Given data:
::::::
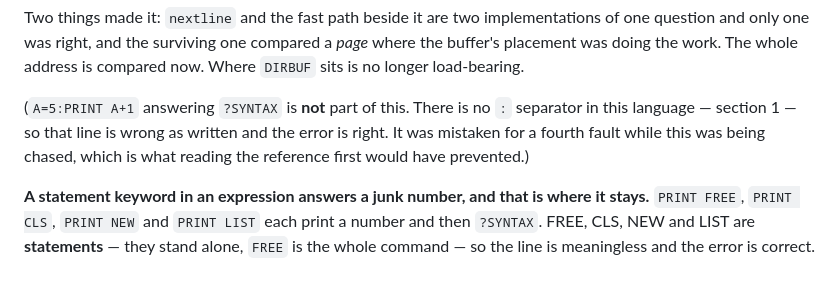
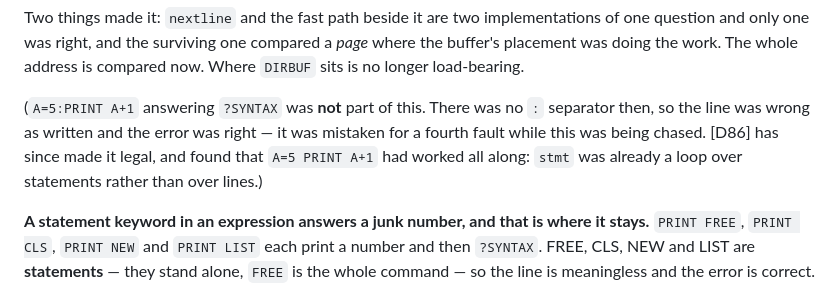
Before and after one commit to tomcoolpxl/cool8-cpu, a Markdown page: docs/13-basic.md, the part around the change. Rendered like a GitHub page.

Commit message:
13-basic section 11: the colon note was still pre-D86
The known-wrong list still explained that `A=5:PRINT A+1` answering
?SYNTAX was correct because there is no `:` separator. There is one now,
and the more interesting half is that `A=5 PRINT A+1` had worked all
along -- stmt was already a loop over statements rather than over lines.

```diff
--- a/docs/13-basic.md
+++ b/docs/13-basic.md
@@ -1362,11 +1362,12 @@ one compared a *page* where the buffer's placement was doing the work.
 The whole address is compared now. Where `DIRBUF` sits is no longer
 load-bearing.
 
-(`A=5:PRINT A+1` answering `?SYNTAX` is **not** part of this. There is
-no `:` separator in this language — section 1 — so that line is wrong as
-written and the error is right. It was mistaken for a fourth fault while
-this was being chased, which is what reading the reference first would
-have prevented.)
+(`A=5:PRINT A+1` answering `?SYNTAX` was **not** part of this. There
+was no `:` separator then, so the line was wrong as written and the
+error was right — it was mistaken for a fourth fault while this was
+being chased. [D86] has since made it legal, and found that
+`A=5 PRINT A+1` had worked all along: `stmt` was already a loop over
+statements rather than over lines.)
 
 **A statement keyword in an expression answers a junk number, and that
 is where it stays.** `PRINT FREE`, `PRINT CLS`, `PRINT NEW` and
```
::::::
What you will do: Say again, word for word, the lines beginning at the top of the data and ending with the line that has "The known-wrong list". Skip the pictures.

Written response:
Before and after one commit to tomcoolpxl/cool8-cpu, a Markdown page: docs/13-basic.md, the part around the change. Rendered like a GitHub page.

Commit message:
13-basic section 11: the colon note was still pre-D86
The known-wrong list still explained that `A=5:PRINT A+1` answering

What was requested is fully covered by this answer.